_Activity_:
Write out every line below that contains "Unnamed".

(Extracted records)
========================================================================

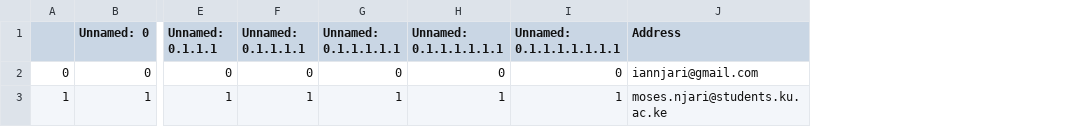
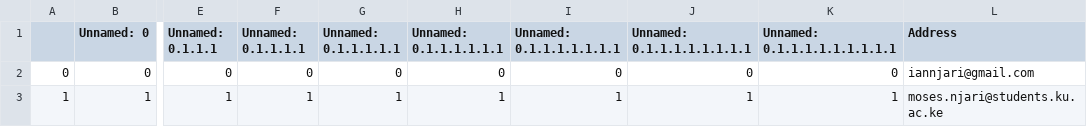
Before and after one commit to iannjari/covid-19-cases-and-mortality-forecaster, a CSV file: data/emaillist.csv, drawn as a sheet; only a part is shown, gaps mark what is left out; the diff names each change by its address in the sheet, - before the commit and + after, or states it on an @@ line.

Commit message:
modified emaillist

```diff
--- a/data/emaillist.csv
+++ b/data/emaillist.csv
+column J (Unnamed: 0.1.1.1.1.1.1.1.1), rows 2-3: 0 | 1
+column K (Unnamed: 0.1.1.1.1.1.1.1.1.1), rows 2-3: 0 | 1
```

========================================================================

_Result of the exercise_:
+column J (Unnamed: 0.1.1.1.1.1.1.1.1), rows 2-3: 0 | 1
+column K (Unnamed: 0.1.1.1.1.1.1.1.1.1), rows 2-3: 0 | 1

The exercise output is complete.